State pays millions for contract psychologists to keep up with Jessica's Law
A 2006 law intended to crack down on sex offenders has proved a bonanza for a small group of private psychologists and psychiatrists, 14 of whom billed California taxpayers last year for a half a million dollars or more each, a Times investigation found.The full story is here.
Among the 79 contractors hired by the state to evaluate sex offenders, the top earner was Robert Owen, a Central Coast psychologist who pulled in more than $1.5 million in 2007, according to state records reviewed by The Times.
That's equivalent to working 100 hours per week for 52 weeks at nearly $300 per hour -- top-scale in the private sector.
The No. 2 earner, psychologist Dawn Starr, billed the state $1.1 million in 2007, including $17,500 for a single day in April.
"It's been a boatload of money, to put it colloquially," psychologist Shoba Sreenivasan said during court testimony in November. Working only part time, she billed the state nearly $900,000 last year and at least $290,000 this year…
Dr. Michael First, editor of the American Psychiatric Assn. Diagnostic and Statistical Manual, the standard reference for mental disorders, said most reports require at least 30 hours.
Yet on a single day, Nov. 13, 2007, No. 2-earner Starr billed for five evaluations.On April 23, 2007, she billed more than 17 hours for a range of court-related work and still found time to complete an evaluation, according to her invoices, which were reviewed by The Times.
Dr. Mohan Nair, a psychiatrist with offices in Beverly Hills and Los Alamitos, earned nearly $1 million last year under the state program. He also saw private patients, provided forensic testimony and evaluation for other government agencies, directed a diagnostic lab and supervised residents at two medical centers.
Nair completed up to 20 sex-offender evaluations a month in 2007. Including time billed for legal matters, they comprised just 20% to 30% of his professional practice, he said.
Even at 100 hours per week, he would have had no more than six hours to complete each of five evaluations….
The State Personnel Board recently took up the issue, ruling that the use of contractors violated state law by failing to make an adequate effort to fill evaluator jobs with regular employees.
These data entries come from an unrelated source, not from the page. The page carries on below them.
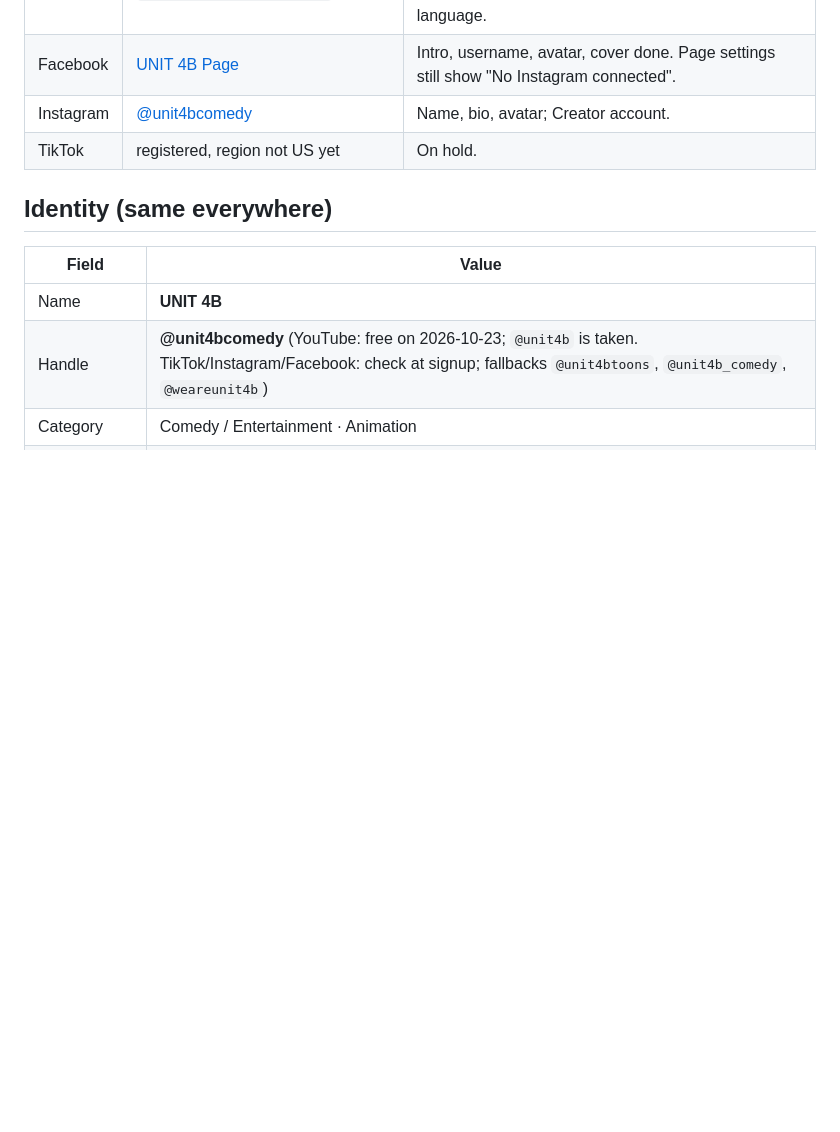
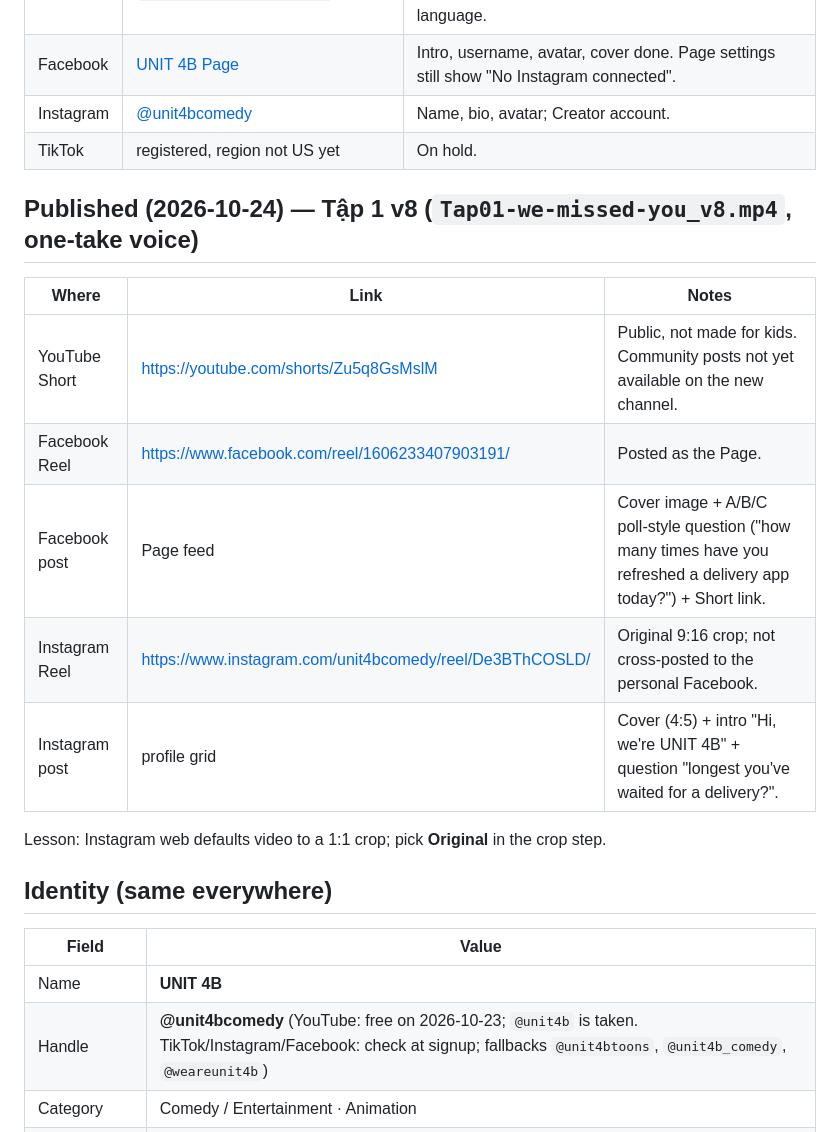
Before and after one commit to eddieluong/unit4b-deadpan-strip, a Markdown page: channel/SOCIAL.md, the part around the change. GitHub-like rendering; blank space fills up the shorter version.

Commit message:
channel: Tập 1 (v8) published on YouTube, Facebook, Instagram + engagement posts
Co-Authored-By: Claude Opus 5.5 <noreply@anthropic.com>

```diff
--- a/channel/SOCIAL.md
+++ b/channel/SOCIAL.md
@@ -11,6 +11,18 @@ logged in by the owner; profile fields below are ready to paste (or to fill with
 | Facebook | [UNIT 4B Page](https://www.facebook.com/unit4bcomedy) | Intro, username, avatar, cover done. Page settings still show "No Instagram connected". |
 | Instagram | [@unit4bcomedy](https://www.instagram.com/unit4bcomedy) | Name, bio, avatar; Creator account. |
 | TikTok | registered, region not US yet | On hold. |
+
+## Published (2026-10-24) — Tập 1 v8 (`Tap01-we-missed-you_v8.mp4`, one-take voice)
+
+| Where | Link | Notes |
+|---|---|---|
+| YouTube Short | https://youtube.com/shorts/Zu5q8GsMslM | Public, not made for kids. Community posts not yet available on the new channel. |
+| Facebook Reel | https://www.facebook.com/reel/1606233407903191/ | Posted as the Page. |
+| Facebook post | Page feed | Cover image + A/B/C poll-style question ("how many times have you refreshed a delivery app today?") + Short link. |
+| Instagram Reel | https://www.instagram.com/unit4bcomedy/reel/De3BThCOSLD/ | Original 9:16 crop; not cross-posted to the personal Facebook. |
+| Instagram post | profile grid | Cover (4:5) + intro "Hi, we're UNIT 4B" + question "longest you've waited for a delivery?". |
+
+Lesson: Instagram web defaults video to a 1:1 crop; pick **Original** in the crop step.
 
 ## Identity (same everywhere)
 
```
The board ordered mental health officials to replace the contractors with civil servants. Despite an increase in pay to up to $110,000 annually, Mayberg said, just four jobs out of 80 have been filled.
Since then, the department and the union helped to craft a bill to permit the use of contract evaluators until January 2011.
Hat tip: Daniel Murrie